BEGIN Data for analysis

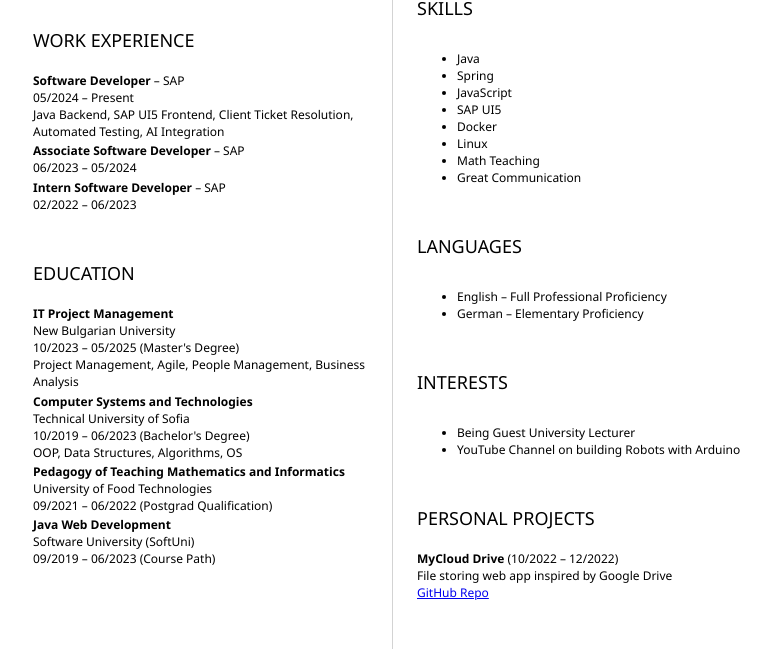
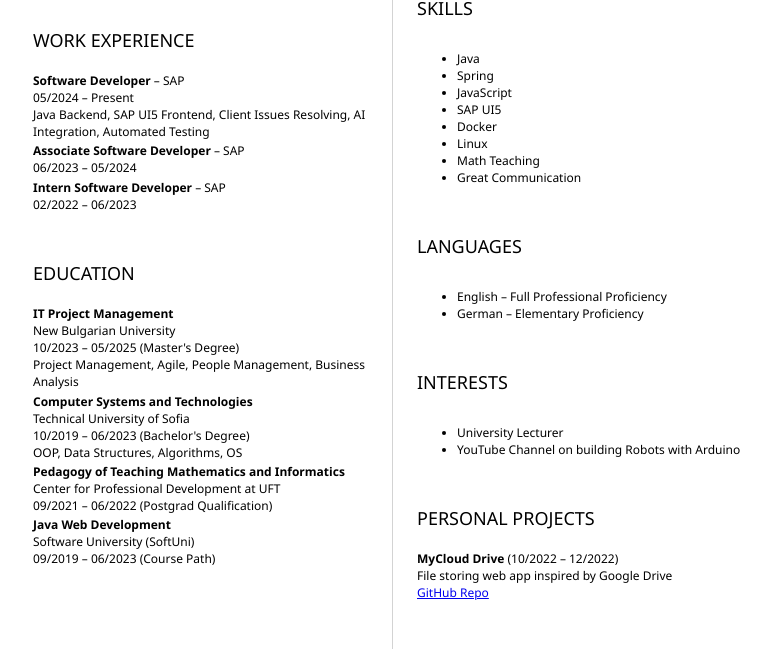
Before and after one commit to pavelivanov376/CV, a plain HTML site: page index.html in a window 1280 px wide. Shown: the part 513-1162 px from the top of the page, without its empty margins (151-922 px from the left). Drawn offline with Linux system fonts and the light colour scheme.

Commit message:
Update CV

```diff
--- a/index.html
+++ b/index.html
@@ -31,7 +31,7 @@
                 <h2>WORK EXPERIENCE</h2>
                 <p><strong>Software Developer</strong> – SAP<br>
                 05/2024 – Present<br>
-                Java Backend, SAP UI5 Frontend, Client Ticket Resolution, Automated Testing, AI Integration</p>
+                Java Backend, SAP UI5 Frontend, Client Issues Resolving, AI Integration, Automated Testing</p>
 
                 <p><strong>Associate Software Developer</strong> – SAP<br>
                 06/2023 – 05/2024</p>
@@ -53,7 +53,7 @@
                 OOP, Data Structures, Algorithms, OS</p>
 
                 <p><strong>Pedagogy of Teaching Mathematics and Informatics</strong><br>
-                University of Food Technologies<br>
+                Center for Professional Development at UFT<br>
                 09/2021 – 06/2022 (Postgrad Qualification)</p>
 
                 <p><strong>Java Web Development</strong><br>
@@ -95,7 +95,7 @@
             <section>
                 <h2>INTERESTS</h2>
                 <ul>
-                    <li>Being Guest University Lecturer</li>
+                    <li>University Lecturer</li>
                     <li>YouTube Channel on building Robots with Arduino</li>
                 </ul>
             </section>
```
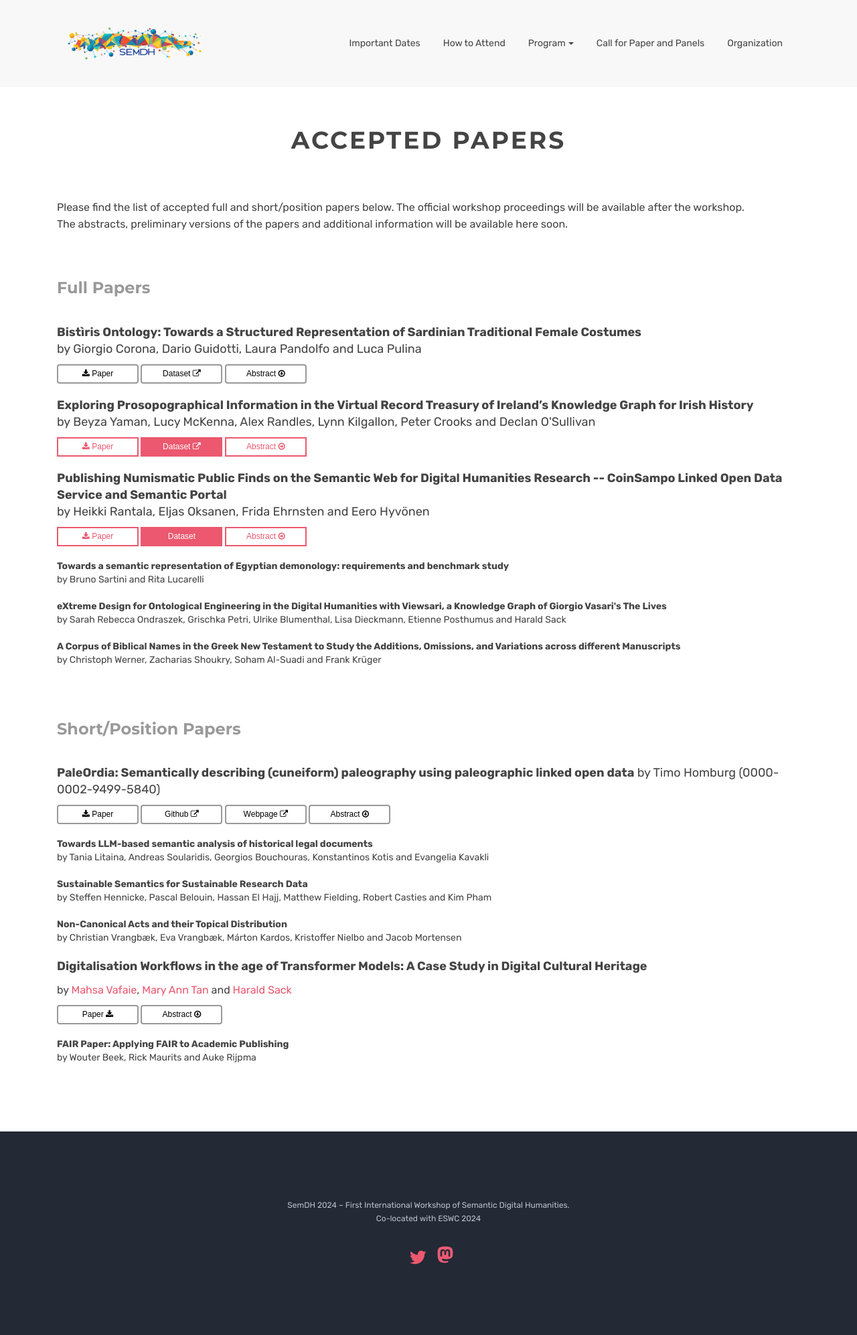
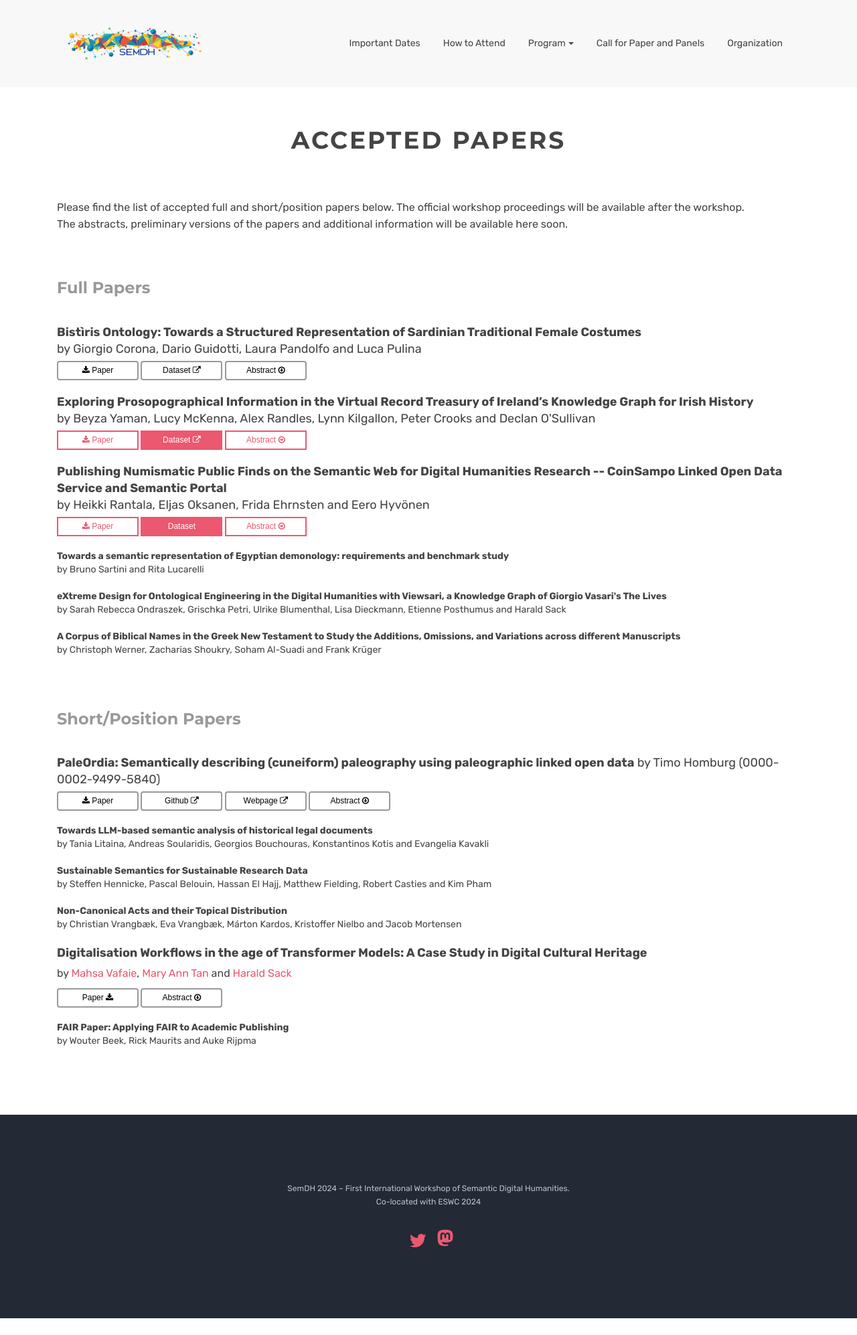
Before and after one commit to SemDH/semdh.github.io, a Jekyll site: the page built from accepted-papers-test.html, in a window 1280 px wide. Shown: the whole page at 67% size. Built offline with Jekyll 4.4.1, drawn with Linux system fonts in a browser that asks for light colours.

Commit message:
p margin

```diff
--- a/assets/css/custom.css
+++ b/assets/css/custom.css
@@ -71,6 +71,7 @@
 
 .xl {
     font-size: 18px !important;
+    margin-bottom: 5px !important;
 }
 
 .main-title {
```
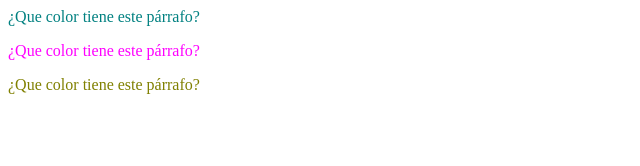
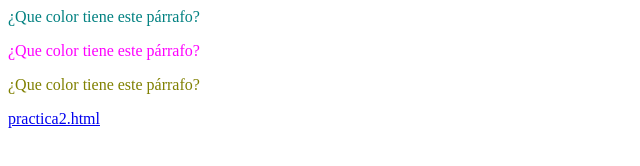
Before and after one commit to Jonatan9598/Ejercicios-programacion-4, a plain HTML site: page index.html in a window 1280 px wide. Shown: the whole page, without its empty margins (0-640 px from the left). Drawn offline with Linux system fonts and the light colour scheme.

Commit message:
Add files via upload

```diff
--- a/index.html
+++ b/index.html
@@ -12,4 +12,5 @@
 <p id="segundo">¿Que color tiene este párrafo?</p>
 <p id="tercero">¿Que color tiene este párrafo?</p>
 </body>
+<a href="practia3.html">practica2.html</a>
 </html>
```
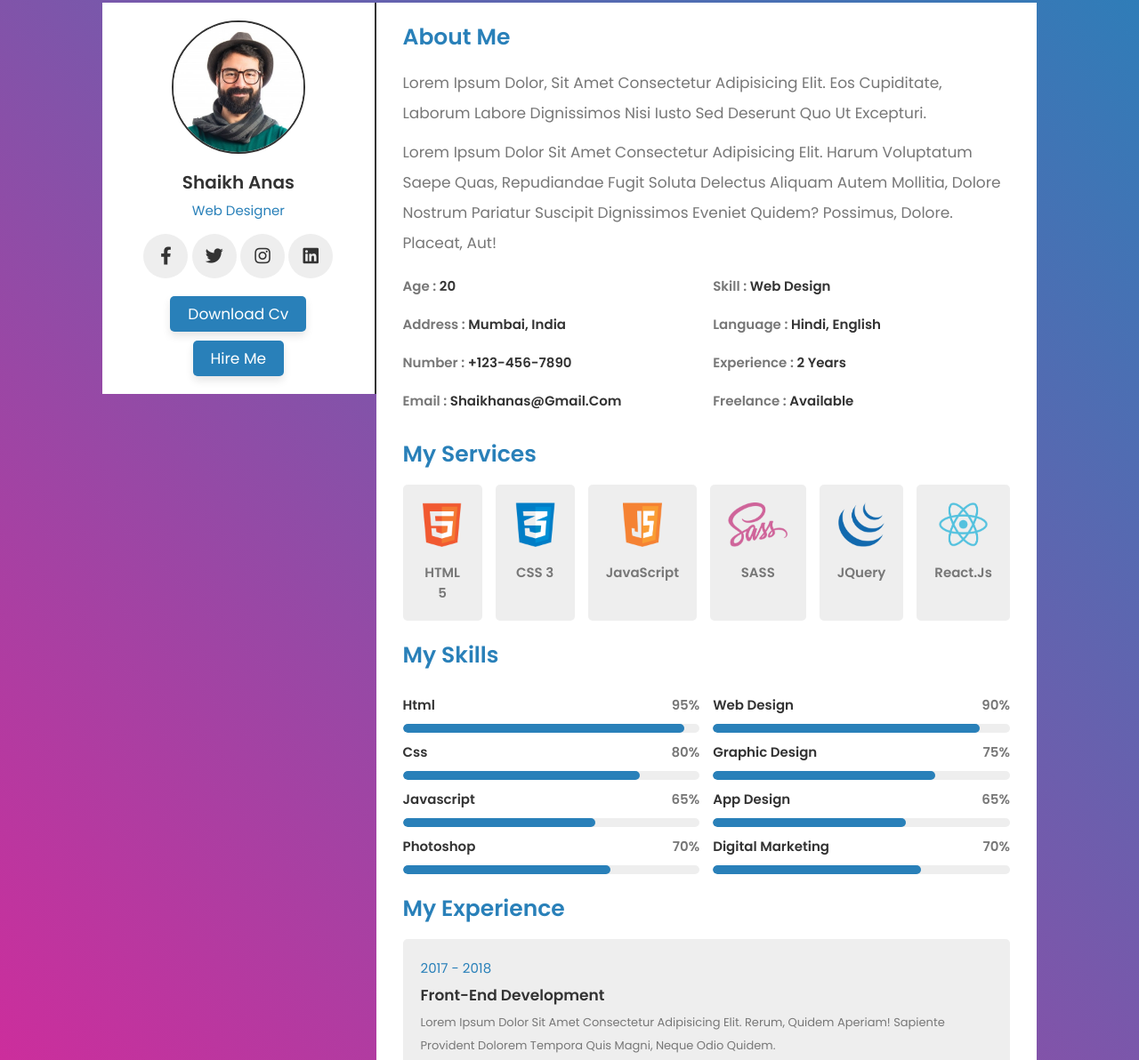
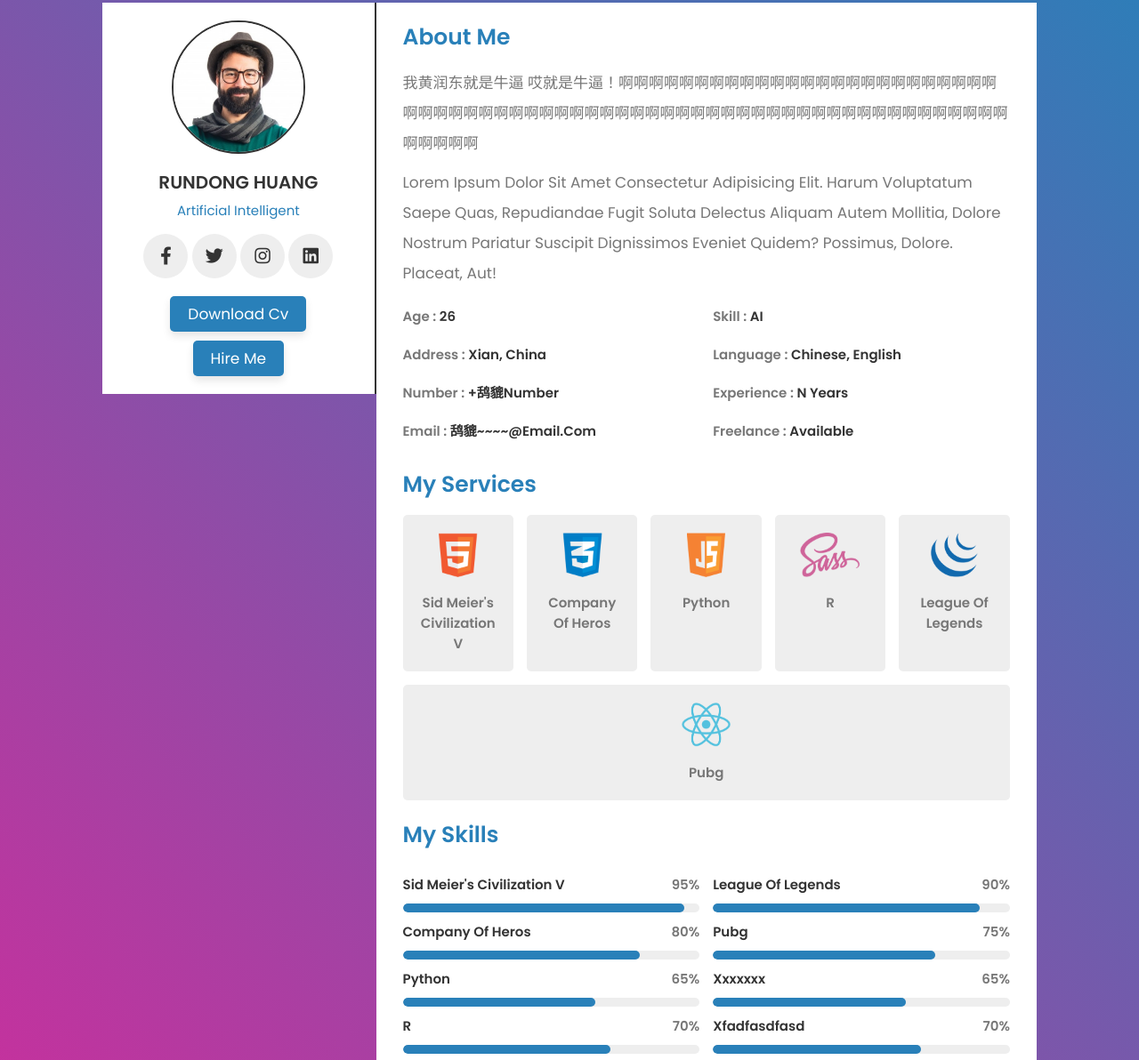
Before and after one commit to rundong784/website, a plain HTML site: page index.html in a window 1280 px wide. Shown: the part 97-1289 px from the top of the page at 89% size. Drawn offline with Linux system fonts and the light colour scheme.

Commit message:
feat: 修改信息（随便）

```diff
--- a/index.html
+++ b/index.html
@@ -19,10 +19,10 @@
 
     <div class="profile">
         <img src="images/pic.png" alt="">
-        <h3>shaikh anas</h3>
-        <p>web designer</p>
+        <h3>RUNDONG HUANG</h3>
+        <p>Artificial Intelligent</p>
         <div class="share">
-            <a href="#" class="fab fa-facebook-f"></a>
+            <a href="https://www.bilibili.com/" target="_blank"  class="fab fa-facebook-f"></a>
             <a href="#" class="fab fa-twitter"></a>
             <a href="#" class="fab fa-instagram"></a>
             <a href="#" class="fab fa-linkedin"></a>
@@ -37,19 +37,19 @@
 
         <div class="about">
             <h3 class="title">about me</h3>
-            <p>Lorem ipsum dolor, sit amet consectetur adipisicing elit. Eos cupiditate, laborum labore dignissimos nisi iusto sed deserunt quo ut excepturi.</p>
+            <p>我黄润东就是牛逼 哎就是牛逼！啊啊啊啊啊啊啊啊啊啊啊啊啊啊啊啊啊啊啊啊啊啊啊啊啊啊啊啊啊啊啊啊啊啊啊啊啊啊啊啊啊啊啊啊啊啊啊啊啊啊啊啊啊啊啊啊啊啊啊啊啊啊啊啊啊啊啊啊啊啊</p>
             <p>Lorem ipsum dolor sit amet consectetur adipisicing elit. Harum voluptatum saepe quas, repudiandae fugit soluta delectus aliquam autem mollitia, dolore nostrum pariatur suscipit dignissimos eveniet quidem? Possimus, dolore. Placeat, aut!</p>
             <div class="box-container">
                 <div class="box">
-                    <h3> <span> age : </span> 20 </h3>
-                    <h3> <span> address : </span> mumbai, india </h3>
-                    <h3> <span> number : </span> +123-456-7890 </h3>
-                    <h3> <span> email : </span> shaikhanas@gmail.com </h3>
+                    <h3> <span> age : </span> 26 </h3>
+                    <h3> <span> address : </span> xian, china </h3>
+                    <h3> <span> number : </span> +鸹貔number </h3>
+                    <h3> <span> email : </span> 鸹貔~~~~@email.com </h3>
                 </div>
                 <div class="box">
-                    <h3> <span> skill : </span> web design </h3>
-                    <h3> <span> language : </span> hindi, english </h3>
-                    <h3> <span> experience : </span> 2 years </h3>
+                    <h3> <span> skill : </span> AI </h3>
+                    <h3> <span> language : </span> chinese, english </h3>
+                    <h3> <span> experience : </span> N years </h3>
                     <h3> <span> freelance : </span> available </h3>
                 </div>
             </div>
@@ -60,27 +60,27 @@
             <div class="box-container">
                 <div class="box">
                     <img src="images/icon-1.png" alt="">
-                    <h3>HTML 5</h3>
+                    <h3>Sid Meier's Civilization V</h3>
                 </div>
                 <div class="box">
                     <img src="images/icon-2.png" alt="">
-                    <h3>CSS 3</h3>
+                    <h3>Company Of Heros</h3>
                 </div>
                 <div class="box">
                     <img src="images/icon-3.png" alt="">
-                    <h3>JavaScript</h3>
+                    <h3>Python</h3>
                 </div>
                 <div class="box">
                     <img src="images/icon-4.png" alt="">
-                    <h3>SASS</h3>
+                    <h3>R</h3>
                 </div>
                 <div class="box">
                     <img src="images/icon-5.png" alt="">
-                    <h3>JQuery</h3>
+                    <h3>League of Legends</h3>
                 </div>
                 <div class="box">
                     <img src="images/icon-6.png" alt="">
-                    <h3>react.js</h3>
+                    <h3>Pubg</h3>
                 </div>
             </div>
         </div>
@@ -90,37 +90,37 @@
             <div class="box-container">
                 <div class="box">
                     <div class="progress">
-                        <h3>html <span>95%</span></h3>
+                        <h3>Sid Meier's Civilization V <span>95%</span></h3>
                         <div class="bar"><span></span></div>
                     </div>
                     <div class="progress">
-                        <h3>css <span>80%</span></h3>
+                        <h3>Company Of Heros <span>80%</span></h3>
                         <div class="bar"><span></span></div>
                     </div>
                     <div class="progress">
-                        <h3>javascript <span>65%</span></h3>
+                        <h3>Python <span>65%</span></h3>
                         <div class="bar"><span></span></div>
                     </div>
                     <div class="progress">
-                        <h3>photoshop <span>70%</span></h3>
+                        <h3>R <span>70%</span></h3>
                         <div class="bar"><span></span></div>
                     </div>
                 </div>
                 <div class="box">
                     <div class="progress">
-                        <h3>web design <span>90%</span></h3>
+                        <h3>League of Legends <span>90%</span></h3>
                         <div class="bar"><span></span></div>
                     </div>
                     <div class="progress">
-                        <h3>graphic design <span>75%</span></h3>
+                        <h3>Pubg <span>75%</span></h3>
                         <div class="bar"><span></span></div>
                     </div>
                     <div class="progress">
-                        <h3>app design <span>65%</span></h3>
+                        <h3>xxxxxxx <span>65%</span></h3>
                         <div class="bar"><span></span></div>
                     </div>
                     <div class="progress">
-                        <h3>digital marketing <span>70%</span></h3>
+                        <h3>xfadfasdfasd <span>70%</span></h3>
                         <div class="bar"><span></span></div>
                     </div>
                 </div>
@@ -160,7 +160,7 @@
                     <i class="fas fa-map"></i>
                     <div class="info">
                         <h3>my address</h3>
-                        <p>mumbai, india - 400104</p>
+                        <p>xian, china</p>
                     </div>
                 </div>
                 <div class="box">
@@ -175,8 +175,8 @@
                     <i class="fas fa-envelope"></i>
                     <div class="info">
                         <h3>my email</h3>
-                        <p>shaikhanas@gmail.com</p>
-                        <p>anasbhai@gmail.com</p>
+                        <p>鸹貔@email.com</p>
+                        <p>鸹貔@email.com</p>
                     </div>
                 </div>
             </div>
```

END Data for analysis

_What to work on_
Find the word "email" in the data and copy out each line where it turns up.

_Exercise output_
-                    <h3> <span> email : </span> shaikhanas@gmail.com </h3>
+                    <h3> <span> email : </span> 鸹貔~~~~@email.com </h3>
                         <h3>my email</h3>
+                        <p>鸹貔@email.com</p>
+                        <p>鸹貔@email.com</p>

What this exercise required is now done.